Association Nationale des Pôles territoriaux et des Pays (ANPP - Territoires de projet)

The PETR, a flexible structure for local development, adapts to its territory by building on the strengths of its members. In Meuse, the three PETRs (Pays Barrois, Pays Coeur de Lorraine and Pays de Verdun) have a combined population of around 165,000, spread across 14 EPCIs. The geographical location of these PETRs has a number of advantages, including the Belgian and Luxembourg borders, as well as the TGV station linking Paris to Gare de l’Est. The car is the dominant mode of transport in the region, with a high level of car ownership. In response to this situation, the Pays Barrois PETR has been involved in a car-sharing platform with Mobicoop since 2010, but due to a lack of communication, the solution has not been popular with local residents. A planning document in the form of a mobility scheme for the Pays Barrois was drawn up between 2016 and 2018. The Coeur de Lorraine mobility study was carried out in 2018, while the Pays de Verdun does not have a master plan. It is important to note that the PETRs do not have AOM powers. 12 EPCIs have it, while two do not.

To download : enquete-mobilite-1.pdf (1.9 MiB)

Making cooperation a reality

A post has been created to ensure synergy between the three PETRs. As Julien DIDRY, Vice-President of the General Council and Chairman of the Pays de Verdun PETR, points out, the three PETRs have everything to gain by working together and building on each other’s strengths and initiatives, such as the Pays de Verdun’s digital strategy. Local development also involves renovating housing and working on the region’s image, to counteract the image of a neglected region, and mobility.

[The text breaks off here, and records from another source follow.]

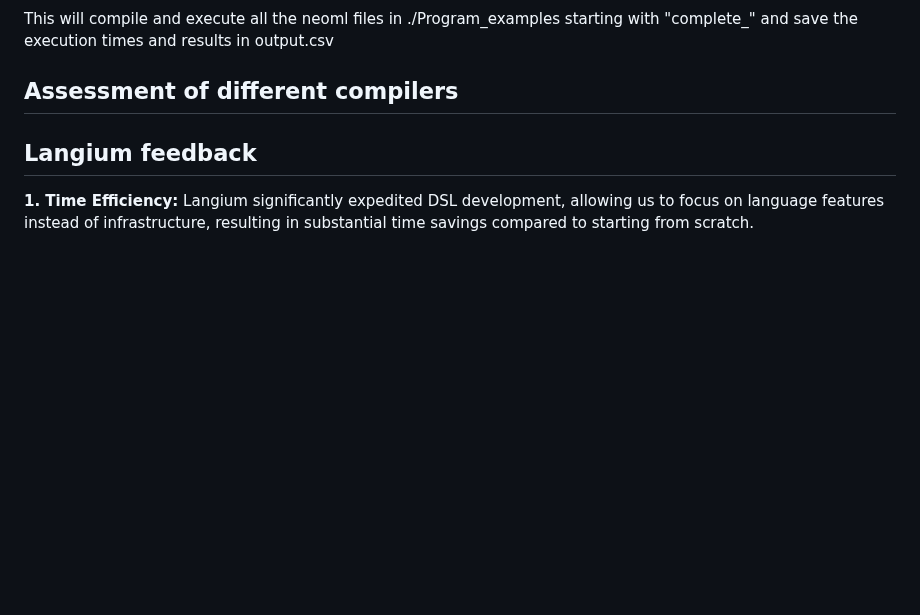
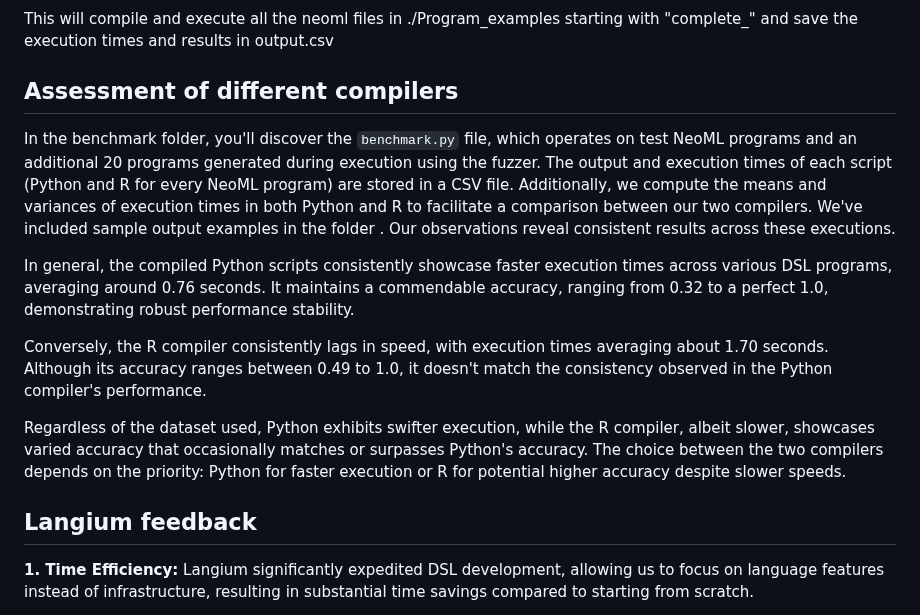
Before and after one commit to AndreiCocan/DSL-ML-classif, a Markdown page: README.md, the part around the change. Rendered like a GitHub page; blank space fills up the shorter version.

Commit message:
📝 Update README.md : Assessment of different compilers

```diff
--- a/README.md
+++ b/README.md
@@ -176,7 +176,13 @@ This will compile and execute all the neoml files in ./Program_examples starting
 
 ## Assessment of different compilers
 
+In the benchmark folder, you'll discover the `benchmark.py` file, which operates on test NeoML programs and an additional 20 programs generated during execution using the fuzzer. The output and execution times of each script (Python and R for every NeoML program) are stored in a CSV file. Additionally, we compute the means and variances of execution times in both Python and R to facilitate a comparison between our two compilers. We've included sample output examples in the folder [](benchmark/examples_output_csv/). Our observations reveal consistent results across these executions.
 
+In general, the compiled Python scripts consistently showcase faster execution times across various DSL programs, averaging around 0.76 seconds. It maintains a commendable accuracy, ranging from 0.32 to a perfect 1.0, demonstrating robust performance stability.
+
+Conversely, the R compiler consistently lags in speed, with execution times averaging about 1.70 seconds. Although its accuracy ranges between 0.49 to 1.0, it doesn't match the consistency observed in the Python compiler's performance.
+
+Regardless of the dataset used, Python exhibits swifter execution, while the R compiler, albeit slower, showcases varied accuracy that occasionally matches or surpasses Python's accuracy. The choice between the two compilers depends on the priority: Python for faster execution or R for potential higher accuracy despite slower speeds.
 
 
 ## Langium feedback
```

The pitfall would be to work in silos. The PETR works on the scale of a catchment area, and mobility issues need to be dealt with at this level. By bringing together the three PETRs, the catchment area is even wider, so that the needs of all the inhabitants can be taken into account. What’s more, pooling resources provides greater leverage, particularly in financial terms. This has made it possible to recruit an FTE to coordinate the three PETRs.

By proposing a network that will bring together all the mobility solutions of the three PETRs - called Roul’en’Meuse - this territorial cooperation is creating its own brand and setting itself apart. The brand will make it easier to communicate with local residents and to get them on board. Choosing its own car-sharing platform will save money and build on the strengths of the PETRs: their in-depth knowledge of the region and their ability to communicate. The governance of this cooperation is illustrated by a number of meetings, such as the Inter PETR Copil and the PETR technical committees, which take place every 15 days. The steering committee brings together the chairmen and vice-chairmen responsible for mobility. In addition, an extended steering committee brings together the department, the region, the EPCIs, ADEME, etc. Funding for the post linking the PETRs is provided by the EAFRD, while the Roul’en’Meuse platform has received funding as a prizewinner in the TENMOD 2022 call for expressions of interest. This cooperation is the fruit of a shared political will that did not wait for the law to be established. The engineering to support this inter-PETR project was one of the difficulties, but the recruitment of a person dedicated to monitoring the project enabled it to become operational. Other areas of inter-territorial cooperation? Since the issue of mobility has helped to mobilise the players around this cooperation between the three PETRs, it is interesting to ask how other issues could be the subject of future cooperation. This could be done on other issues that require time, reflection and a cross-cutting approach, such as energy renovation, for example. Even if the future of the PETR in the institutional landscape is still uncertain, its role in coordinating, prospecting and bringing together players is a major asset, in the image of this inter-territorial cooperation. As relations with the EPCIs are good, the PETRs can support and promote issues such as mobility on behalf of their member communities. The PETR stands out for its vision and weight. With three PETRs, cooperation carries more weight with the institutions.